Dan Hyatt followed with a sac fly, and Davis and Nick Macey, who’d doubled, scored on Julian Kurych’s single to seal the damage.

Aston Valley took the early advantage, capitalizing on a rare bit of wildness by Narberth starter Marty McKeone, who walked the leadoff man Kurych in the first. He scored on a Caruso single. Domian tripled to deep center to score the designated hitter Nigro in the second, the Domian hustled home on a Hyatt groundout.

Even that three-run bulge wouldn’t be enough against the Narberth offensive juggernaut.

“There’s always a cool, calm demeanor that we’ll be alright,” Tecco said. “We were in the game, just Game 1 we made more plays. Game 2 they made more plays, had a couple of big hits and we made some mistakes and they fully took advantage of them.”

Aston Valley starter Pat Graham faltered in the fourth, three straight walks forcing in a run. Tecco then unloaded a two-run single to even the score.

McKeone minimized the damage in the fifth, in part via Mike White’s outfield assist to nab Nigro. But he hit the wall in the seventh, failing to record an out against four batters.

The loss puts the Mudcats in a similar position as last year, when they split the first two games as the top seed at home against Wayne before lifting the trophy, the first in franchise history, in five games.

“We’ll be ready tomorrow,” Tecco said. “We were in the same position last year, one and one. We’ve just got to find a way to win the next two.”

Aston Valley’s belated onslaught might have just padded a result already beyond doubt.

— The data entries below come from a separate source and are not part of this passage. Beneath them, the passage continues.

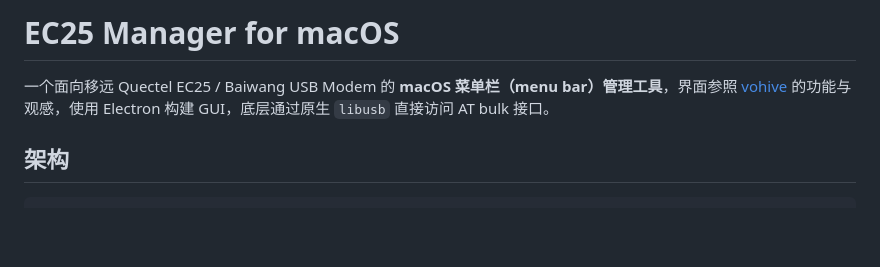
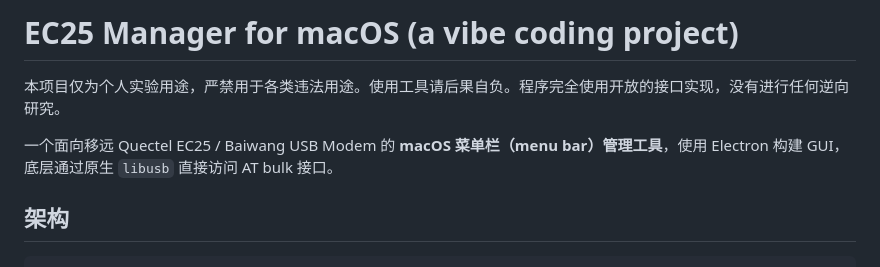
Before and after one commit to 368406148/ec25-manager, a Markdown page: README.md, the part around the change. Rendered like a GitHub page; blank space fills up the shorter version.

Commit message:
Update README with project disclaimer and description
Added a disclaimer about the project's purpose and usage restrictions.

```diff
--- a/README.md
+++ b/README.md
@@ -1,7 +1,8 @@
-# EC25 Manager for macOS
+# EC25 Manager for macOS (a vibe coding project)
 
-一个面向移远 Quectel EC25 / Baiwang USB Modem 的 **macOS 菜单栏（menu bar）管理工具**，界面参照
-[vohive](https://github.com/iniwex5/vohive-release) 的功能与观感，使用 Electron 构建 GUI，底层通过原生
+本项目仅为个人实验用途，严禁用于各类违法用途。使用工具请后果自负。程序完全使用开放的接口实现，没有进行任何逆向研究。
+
+一个面向移远 Quectel EC25 / Baiwang USB Modem 的 **macOS 菜单栏（menu bar）管理工具**，使用 Electron 构建 GUI，底层通过原生
 `libusb` 直接访问 AT bulk 接口。
 
 ## 架构
```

But the catharsis against a team it has struggled to get by all season and the confidence it endows the Knights in the first of three games in as many days feels like it could be a series-changer.

And Caruso’s choice of tense echoes that.

“They had our number this year,” he said. “… It gives us a lot of momentum going back to Buggy. I think we’re in a real good position for tomorrow night.”